What about other drinks?
- Full strength 100% fruit juice, fruit drinks, pop or energy drinks are not recommended during exercise because they contain about double the amount of carbohydrate that is recommended. Also, the carbonation in pop and energy drinks could lead to bloating and discomfort and make it hard to drink enough to keep up with sweat losses.
- Coffee, tea, and some pop contain caffeine and should be limited. Adults should limit caffeine to 400 mg/d. Children should limit to 45to 85 mg/d depending on age.
- Sugary drinks like fruit juice, punch, pop, iced tea, etc. offer few nutrients and may lead to weight gain. These should be limited as follows
- Young children ½ cup per day
- Adolescents and adults 1 cup per day
Please note: The section below is relevant to adolescents or adult athletes, or to parents of younger athletes who would like guidance.
Should I use an energy drink for hydration?
Energy drinks are not sports drinks. They are not recommended for hydration or as a replacement for sports drinks during intense exercise. In fact, taking them could hurt your performance. Most energy drinks contain either too much or too little sugar and are carbonated. They either contain over 11 g carbohydrate per 100 mL, which is hard to absorb, or are calorie-free and don’t provide any energy at all. The carbonation makes it harder to drink enough fluids and can cause stomach upset. In addition to caffeine, energy drinks often contain ingredients like guarana (source of caffeine), taurine, inosotil, glucuronolactone, and herbals such as ginseng or gingko biloba that may not be well tolerated. The immediate feeling of “energy” is most likely due to the effects of the caffeine.
Is coconut water better than a sports drink for hydration?
Coconut water has been promoted as an alternative to sports drinks for rehydration. Compared with sports drinks, coconut water does not have the right amount of carbohydrates or salts for optimal hydration during exercise. There is often too little sodium and more potassium than is recommended. There is nothing wrong with choosing coconut water for general hydration. However, a sports drink is a better choice for optimal hydration for intense exercise or competition.
How to pick a sports drink

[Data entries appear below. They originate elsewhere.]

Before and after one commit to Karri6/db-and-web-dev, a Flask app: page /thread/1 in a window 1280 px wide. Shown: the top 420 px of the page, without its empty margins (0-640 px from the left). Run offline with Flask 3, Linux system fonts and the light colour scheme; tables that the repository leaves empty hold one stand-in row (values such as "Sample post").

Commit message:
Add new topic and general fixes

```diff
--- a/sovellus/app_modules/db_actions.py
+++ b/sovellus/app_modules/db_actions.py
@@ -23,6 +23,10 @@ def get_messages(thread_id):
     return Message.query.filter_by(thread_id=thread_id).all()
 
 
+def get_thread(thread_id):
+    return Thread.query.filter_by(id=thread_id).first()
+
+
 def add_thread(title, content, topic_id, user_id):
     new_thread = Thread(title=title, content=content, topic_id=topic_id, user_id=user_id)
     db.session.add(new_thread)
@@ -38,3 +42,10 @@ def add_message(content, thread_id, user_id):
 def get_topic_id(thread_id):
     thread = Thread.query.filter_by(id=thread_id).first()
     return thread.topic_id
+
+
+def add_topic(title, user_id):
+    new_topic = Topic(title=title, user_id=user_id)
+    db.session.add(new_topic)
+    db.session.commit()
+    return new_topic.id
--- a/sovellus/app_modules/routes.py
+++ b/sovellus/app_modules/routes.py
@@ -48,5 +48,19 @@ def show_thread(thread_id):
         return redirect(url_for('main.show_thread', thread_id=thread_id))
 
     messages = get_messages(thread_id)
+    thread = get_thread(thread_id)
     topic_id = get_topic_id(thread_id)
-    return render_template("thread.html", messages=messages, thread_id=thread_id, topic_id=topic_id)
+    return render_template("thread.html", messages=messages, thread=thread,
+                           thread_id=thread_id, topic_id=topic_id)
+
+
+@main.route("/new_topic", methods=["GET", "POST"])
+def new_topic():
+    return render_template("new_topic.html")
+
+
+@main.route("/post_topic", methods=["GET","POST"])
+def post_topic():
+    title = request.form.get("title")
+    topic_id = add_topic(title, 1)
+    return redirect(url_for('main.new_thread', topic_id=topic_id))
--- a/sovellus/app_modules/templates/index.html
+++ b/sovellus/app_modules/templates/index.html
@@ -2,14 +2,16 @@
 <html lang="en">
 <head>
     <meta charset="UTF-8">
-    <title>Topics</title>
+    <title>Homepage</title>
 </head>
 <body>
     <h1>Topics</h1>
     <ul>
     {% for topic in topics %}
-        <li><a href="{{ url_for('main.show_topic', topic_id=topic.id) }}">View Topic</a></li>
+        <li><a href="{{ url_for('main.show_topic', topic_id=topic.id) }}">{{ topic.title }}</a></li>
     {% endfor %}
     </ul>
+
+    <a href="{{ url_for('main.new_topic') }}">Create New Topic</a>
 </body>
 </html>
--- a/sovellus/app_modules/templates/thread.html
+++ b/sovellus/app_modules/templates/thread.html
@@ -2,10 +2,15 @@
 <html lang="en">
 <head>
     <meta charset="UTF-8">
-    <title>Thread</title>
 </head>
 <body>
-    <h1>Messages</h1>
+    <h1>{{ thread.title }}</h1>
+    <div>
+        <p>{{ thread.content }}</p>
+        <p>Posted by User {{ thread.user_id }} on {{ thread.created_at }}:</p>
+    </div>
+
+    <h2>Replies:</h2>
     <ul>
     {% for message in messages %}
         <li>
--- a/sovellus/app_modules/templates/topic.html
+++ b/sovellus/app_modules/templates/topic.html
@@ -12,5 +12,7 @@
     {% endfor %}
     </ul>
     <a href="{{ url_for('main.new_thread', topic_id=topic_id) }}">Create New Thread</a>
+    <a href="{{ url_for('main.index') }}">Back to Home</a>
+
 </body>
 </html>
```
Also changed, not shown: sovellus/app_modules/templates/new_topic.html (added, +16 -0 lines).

- Look for one that includes water as its first ingredient. Water is essential for rehydration.
- Carbohydrates: 5 to 8 g carbohydrate per 100 mL.
- Choose drinks that include a mixture of different carbohydrate sources such as glucose, fructose, sucrose and maltodextrin. These sugars are absorbed quickly during exercise to give you the energy that you need.
- Sodium: 45 to 70 mg sodium per 100 mL. Sodium is lost through sweat and needs to be replaced. Having sodium in the drink also increases thirst, which helps you to drink more and stay hydrated.
- Potassium: 8 to 20 mg potassium per 100 mL Potassium is also lost through sweat.
- Flavour: improves taste which can help you drink more.
- A good sports drink does not need to include added amino acids, oxygen, caffeine or herbal ingredients.
Information provided by Renée Gaudet, RD (reg #: 3590)